*Recorded data*.
---+---

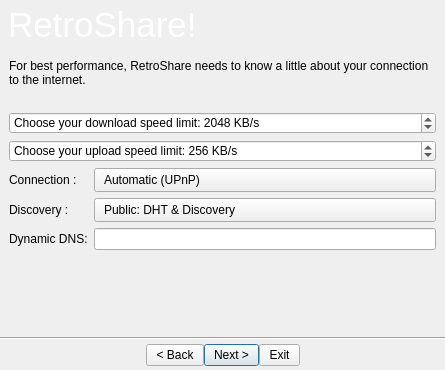
Qt form retroshare-gui/src/gui/QuickStartWizard.ui (RetroShare/RetroShare) before a commit.
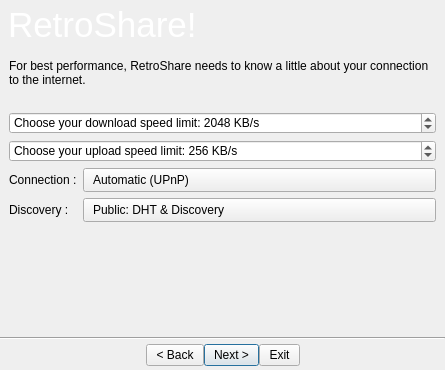
The same form after that commit. The open tabs and pages were chosen to show the change. Icons and pictures are not drawn.

Commit message: Removed DynDns from Quick Start Wizard

```diff
--- a/retroshare-gui/src/gui/QuickStartWizard.ui
+++ b/retroshare-gui/src/gui/QuickStartWizard.ui
@@ -400,6 +400,9 @@
           </item>
           <item row="4" column="0">
            <layout class="QFormLayout" name="formLayout_2">
+            <property name="fieldGrowthPolicy">
+             <enum>QFormLayout::AllNonFixedFieldsGrow</enum>
+            </property>
             <item row="0" column="0">
              <widget class="QLabel" name="label_5">
               <property name="text">
@@ -457,16 +460,6 @@
               </item>
              </widget>
             </item>
-            <item row="2" column="0">
-             <widget class="QLabel" name="label_2">
-              <property name="text">
-               <string>Dynamic DNS:</string>
-              </property>
-             </widget>
-            </item>
-            <item row="2" column="1">
-             <widget class="QLineEdit" name="DynDNS"/>
-            </item>
            </layout>
           </item>
           <item row="1" column="0">
```
The commit also changes 1 other file.
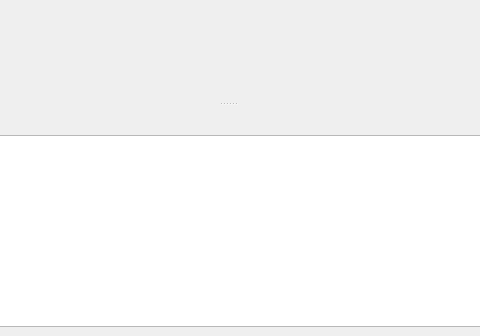
Old version of the form sealtk/noaa/gui/Window.ui in the repository Kitware/seal-tk; both pictures show x 172 to 652 and y 264 to 600 of the 800 by 600 pixel window.
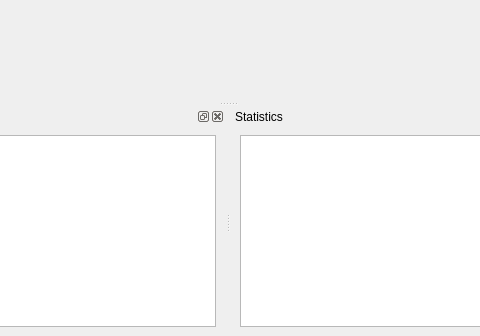
New version of the form. Icons and pictures are not drawn. Custom widgets are drawn as their Qt base class.

Commit message:
Create 'statistics' panel for NOAA GUI
Create a class to collect and summarize the number of tracks by their
best classification. Add a view showing this information to the NOAA
GUI.

```diff
--- a/sealtk/noaa/gui/Window.ui
+++ b/sealtk/noaa/gui/Window.ui
@@ -106,6 +106,40 @@
     </layout>
    </widget>
   </widget>
+  <widget class="QDockWidget" name="statisticsDock">
+   <property name="windowTitle">
+    <string>Statistics</string>
+   </property>
+   <attribute name="dockWidgetArea">
+    <number>8</number>
+   </attribute>
+   <widget class="QWidget" name="statisticsDockContents">
+    <layout class="QVBoxLayout" name="verticalLayout_3">
+     <item>
+      <widget class="QTreeView" name="statistics">
+       <property name="alternatingRowColors">
+        <bool>true</bool>
+       </property>
+       <property name="rootIsDecorated">
+        <bool>false</bool>
+       </property>
+       <property name="uniformRowHeights">
+        <bool>true</bool>
+       </property>
+       <property name="sortingEnabled">
+        <bool>true</bool>
+       </property>
+       <property name="allColumnsShowFocus">
+        <bool>true</bool>
+       </property>
+       <attribute name="headerShowSortIndicator" stdset="0">
+        <bool>true</bool>
+       </attribute>
+      </widget>
+     </item>
+    </layout>
+   </widget>
+  </widget>
   <widget class="QToolBar" name="toolBar">
    <property name="windowTitle">
     <string>toolBar</string>
```
Left out of the diff: 7 changed lines with no effect on the pictures. The commit also changes 4 other files.
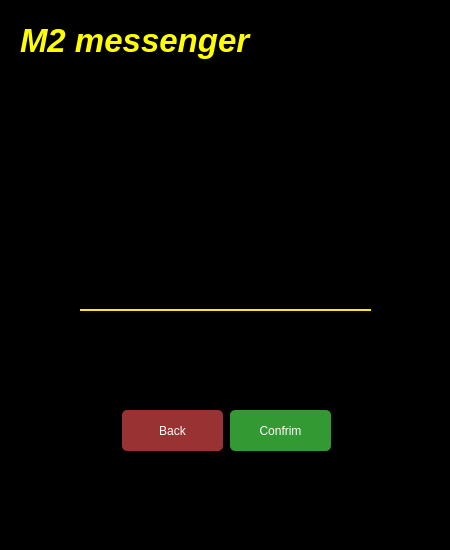
MohamadKhavaran/M2-Massenger, file untitled/sendmessageuser.ui: the form before one commit.
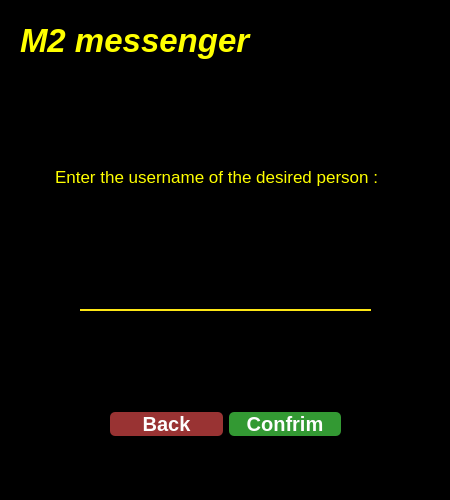
The form after the commit.

```diff
--- a/untitled/sendmessageuser.ui
+++ b/untitled/sendmessageuser.ui
@@ -7,7 +7,7 @@
     <x>0</x>
     <y>0</y>
     <width>450</width>
-    <height>550</height>
+    <height>500</height>
    </rect>
   </property>
   <property name="windowTitle">
@@ -17,85 +17,12 @@
    <string notr="true">background-color: rgb(0, 0, 0);
 </string>
   </property>
-  <widget class="QPushButton" name="pushButton">
-   <property name="geometry">
-    <rect>
-     <x>122</x>
-     <y>410</y>
-     <width>101</width>
-     <height>41</height>
-    </rect>
-   </property>
-   <property name="styleSheet">
-    <string notr="true">QPushButton#pushButton {
-color: white;
-border-radius: 5px;
-Background: #933;
-color: #fefefe;
-}
-
-QPushButton#pushButton:hover {
-	background-color: rgb(42, 46, 52);
-border-style: solid;
- border-width: 1px;
-	color: rgb(241, 182, 88);
-}
-
-QPushButton#pushButton:pressed {
-border-style: solid;
-border-width: 1px;
-	background-color: rgb(25, 69, 105);
-	color: rgb(85, 255, 255);
-}</string>
-   </property>
-   <property name="text">
-    <string>Back</string>
-   </property>
-  </widget>
-  <widget class="QPushButton" name="pushButton_2">
-   <property name="geometry">
-    <rect>
-     <x>230</x>
-     <y>410</y>
-     <width>101</width>
-     <height>41</height>
-    </rect>
-   </property>
-   <property name="styleSheet">
-    <string notr="true">QPushButton#pushButton_2 {
-color: white;
-border-radius: 5px;
-Background: #393;
-color: #fefefe;
-}
-
-QPushButton#pushButton_2:hover {
-	background-color: rgb(42, 46, 52);
-border-style: solid;
- border-width: 1px;
-	color: rgb(241, 182, 88);
-}
-
-QPushButton#pushButton_2:pressed {
-border-style: solid;
-border-width: 1px;
-	background-color: rgb(25, 69, 105);
-	color: rgb(85, 255, 255);
-}</string>
-   </property>
-   <property name="text">
-    <string>Confrim</string>
-   </property>
-   <property name="shortcut">
-    <string>Return</string>
-   </property>
-  </widget>
   <widget class="QLabel" name="label">
    <property name="geometry">
     <rect>
-     <x>20</x>
+     <x>55</x>
      <y>160</y>
-     <width>421</width>
+     <width>415</width>
      <height>34</height>
     </rect>
    </property>
@@ -104,6 +31,9 @@
      <pointsize>13</pointsize>
     </font>
    </property>
+   <property name="styleSheet">
+    <string notr="true">color:rgb(255,255,0)	;</string>
+   </property>
    <property name="text">
     <string>Enter the username of the desired person : </string>
    </property>
@@ -162,6 +92,92 @@
     <string>M2 messenger</string>
    </property>
   </widget>
+  <widget class="QWidget" name="horizontalLayoutWidget">
+   <property name="geometry">
+    <rect>
+     <x>110</x>
+     <y>389</y>
+     <width>231</width>
+     <height>71</height>
+    </rect>
+   </property>
+   <layout class="QHBoxLayout" name="horizontalLayout_3">
+    <item>
+     <widget class="QPushButton" name="pushButton">
+      <property name="font">
+       <font>
+        <pointsize>15</pointsize>
+        <italic>false</italic>
+        <bold>true</bold>
+       </font>
+      </property>
+      <property name="styleSheet">
+       <string notr="true">QPushButton#pushButton {
+color: white;
+border-radius: 5px;
+Background: #933;
+color: #fefefe;
+}
+
+QPushButton#pushButton:hover {
+	background-color: rgb(42, 46, 52);
+border-style: solid;
+ border-width: 1px;
+	color: rgb(241, 182, 88);
+}
+
+QPushButton#pushButton:pressed {
+border-style: solid;
+border-width: 1px;
+	background-color: rgb(25, 69, 105);
+	color: rgb(85, 255, 255);
+}</string>
+      </property>
+      <property name="text">
+       <string>Back</string>
+      </property>
+     </widget>
+    </item>
+    <item>
+     <widget class="QPushButton" name="pushButton_2">
+      <property name="font">
+       <font>
+        <pointsize>15</pointsize>
+        <bold>true</bold>
+       </font>
+      </property>
+      <property name="styleSheet">
+       <string notr="true">QPushButton#pushButton_2 {
+color: white;
+border-radius: 5px;
+Background: #393;
+color: #fefefe;
+}
+
+QPushButton#pushButton_2:hover {
+	background-color: rgb(42, 46, 52);
+border-style: solid;
+ border-width: 1px;
+	color: rgb(241, 182, 88);
+}
+
+QPushButton#pushButton_2:pressed {
+border-style: solid;
+border-width: 1px;
+	background-color: rgb(25, 69, 105);
+	color: rgb(85, 255, 255);
+}</string>
+      </property>
+      <property name="text">
+       <string>Confrim</string>
+      </property>
+      <property name="shortcut">
+       <string>Return</string>
+      </property>
+     </widget>
+    </item>
+   </layout>
+  </widget>
  </widget>
  <resources/>
  <connections/>
```
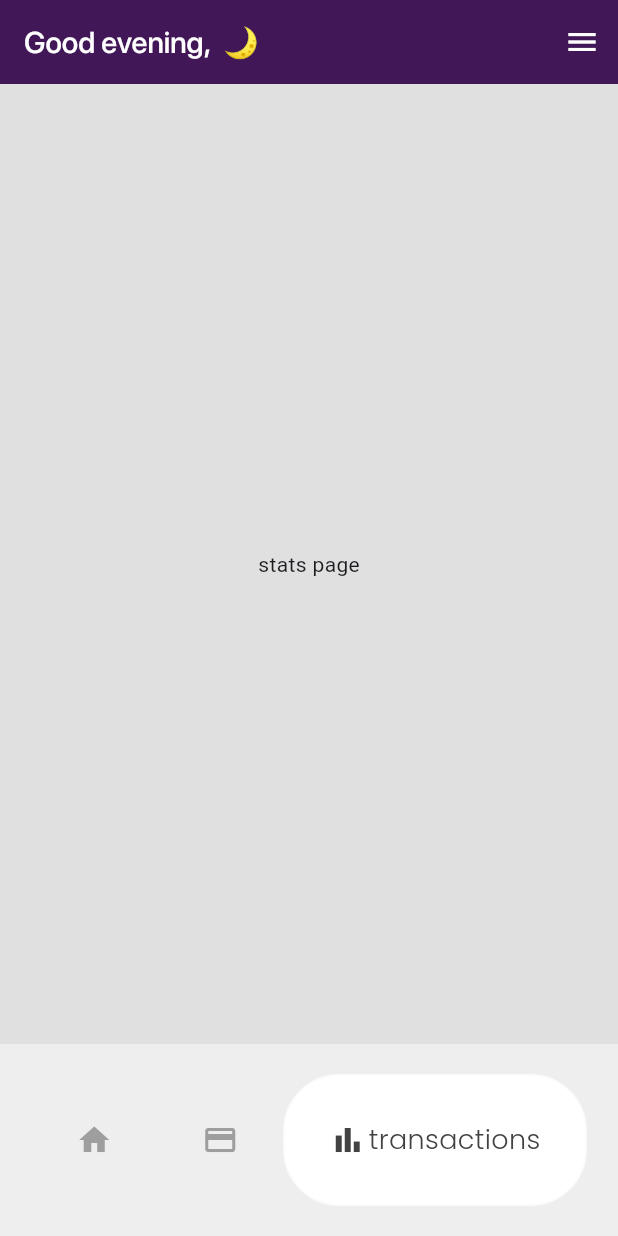
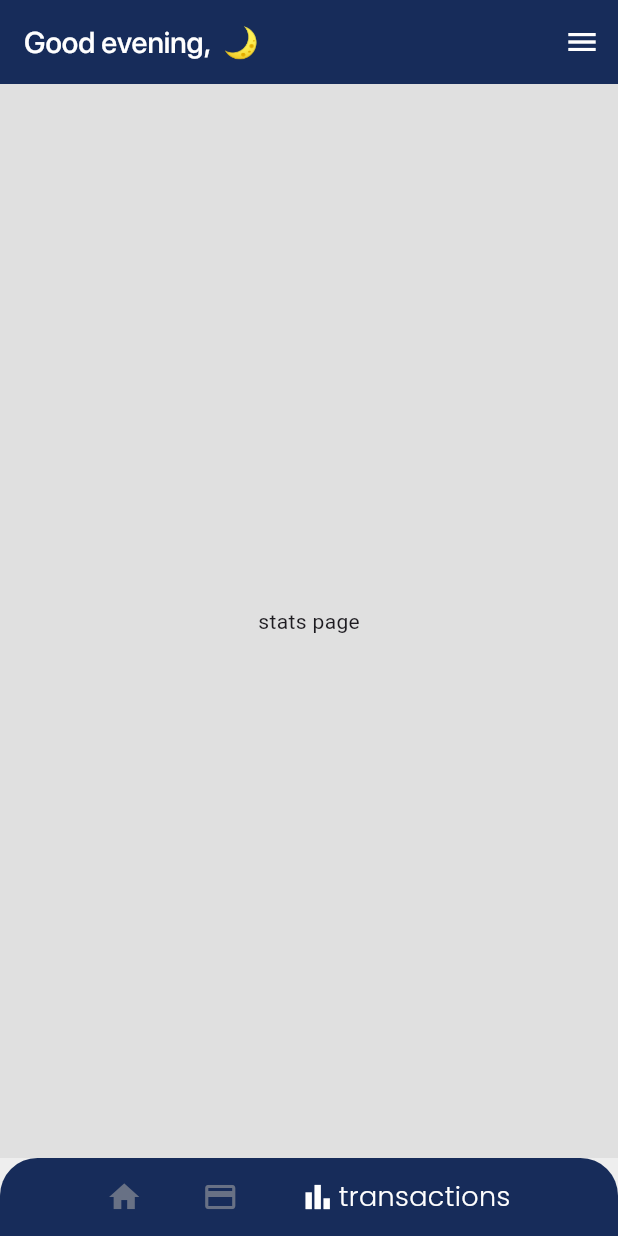
Before and after one commit to awsaz-git/WalletApp, a Flutter app: the LandingPage screen opened directly with empty values, item 3 of the bottom bar chosen, on a phone screen of 412 x 824 dp. Run offline on Flutter 3.47's test engine with Material 3 defaults, Android fonts, the phone set to English and light mode, and no system bars; drawn by our look-alikes of flutter_animate, google_nav_bar; project files that could hold a hidden picture were left out.

Commit message:
wallet app code

```diff
--- a/lib/components/bottom_nav_bar.dart
+++ b/lib/components/bottom_nav_bar.dart
@@ -8,50 +8,56 @@ class MyBottomNavBar extends StatelessWidget {
   @override
   Widget build(BuildContext context) {
     return Container(
-      padding: EdgeInsets.symmetric(vertical: 20),
+      padding: EdgeInsets.symmetric(vertical: 0),
+      decoration: BoxDecoration(
+        color: Color(-15258534),
+        borderRadius: BorderRadius.only(
+            topLeft: Radius.circular(25),
+            topRight: Radius.circular(25))
+      ),
       child: GNav(
         mainAxisAlignment: MainAxisAlignment.center,
         gap: 2,
-        color: Colors.grey[500],
-          activeColor: Colors.grey[800],
-          tabActiveBorder: Border.all(color: Colors.grey.shade50),
-          tabBackgroundColor: Colors.white,
+        color: Color(-1901549400),
+          activeColor: Colors.white,
+          tabActiveBorder: Border.all(color: Colors.transparent),
+          tabBackgroundColor: Colors.transparent,
           onTabChange: (value) => onTabChange!(value),
           tabs: [
             GButton(
               icon: Icons.home,
               text: 'home',
-              padding: EdgeInsets.all(30),
+              padding: EdgeInsets.only(top: 12, bottom: 12, right: 20, left: 20),
               borderRadius: BorderRadius.circular(37.5),
               textStyle: TextStyle(
                 fontFamily: "SF Pro",
                 fontWeight: FontWeight.w300,
                 fontSize: 18,
-                color: Colors.grey[800],
+                color: Colors.white,
               ),
             ),
             GButton(
               icon: Icons.credit_card,
               text: 'cards',
-              padding: EdgeInsets.all(30),
+              padding: EdgeInsets.only(top: 12, bottom: 12, right: 20, left: 20),
               borderRadius: BorderRadius.circular(37.5),
               textStyle: TextStyle(
                 fontFamily: "SF Pro",
                 fontWeight: FontWeight.w300,
                 fontSize: 18,
-                color: Colors.grey[800],
+                color: Colors.white,
               ),
             ),
             GButton(
               icon: Icons.bar_chart,
               text: 'transactions',
-              padding: EdgeInsets.all(30),
+              padding: EdgeInsets.only(top: 12, bottom: 12, right: 20, left: 20),
               borderRadius: BorderRadius.circular(37.5),
               textStyle: TextStyle(
                 fontFamily: "SF Pro",
                 fontWeight: FontWeight.w300,
                 fontSize: 18,
-                color: Colors.grey[800],
+                color: Colors.white,
               ),
             )
           ]
--- a/lib/components/drawer.dart
+++ b/lib/components/drawer.dart
@@ -18,7 +18,7 @@ class MyDrawer extends StatelessWidget {
   Widget build(BuildContext context) {
     return Drawer(
 
-      backgroundColor: Color(-12445865),
+      backgroundColor: Color(-15258534),
       child: Column(
         children: [
           Expanded(
--- a/lib/pages/landingpage.dart
+++ b/lib/pages/landingpage.dart
@@ -40,7 +40,7 @@ class _LandingPageState extends State<LandingPage> {
   Widget build(BuildContext context) {
     return Scaffold(
       appBar: AppBar(
-        backgroundColor: Color(-12445865),
+        backgroundColor: Color(-15258534),
         elevation: 0,
         title: Text(
           "Good evening, " + getUsername() + " 🌙",
@@ -60,13 +60,7 @@ class _LandingPageState extends State<LandingPage> {
         onTabChange: (index) => navigateBottomBar(index),
       ),
       backgroundColor: Colors.grey[200],
-      body: AnimatedSwitcher(
-        duration: const Duration(milliseconds: 400),
-        transitionBuilder: (Widget child, Animation<double> animation) {
-          return FadeTransition(opacity: animation, child: child);
-        },
-        child: pages[selectedIndex],
-      ).animate()
+      body: pages[selectedIndex]
     );
   }
 }
```
Also changed, not shown: lib/pages/cardspage.dart (+130 -2 lines), lib/pages/homepage.dart (+73 -65 lines), lib/pages/loginpage.dart (+5 -5 lines), lib/icons/bank.png (added), lib/images/logo.png, lib/images/logo2.png.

---+---

*Problem*. Look above for lines with the word "dart" and copy them all.

*Solved problem*.
--- a/lib/components/bottom_nav_bar.dart
+++ b/lib/components/bottom_nav_bar.dart
--- a/lib/components/drawer.dart
+++ b/lib/components/drawer.dart
--- a/lib/pages/landingpage.dart
+++ b/lib/pages/landingpage.dart
Also changed, not shown: lib/pages/cardspage.dart (+130 -2 lines), lib/pages/homepage.dart (+73 -65 lines), lib/pages/loginpage.dart (+5 -5 lines), lib/icons/bank.png (added), lib/images/logo.png, lib/images/logo2.png.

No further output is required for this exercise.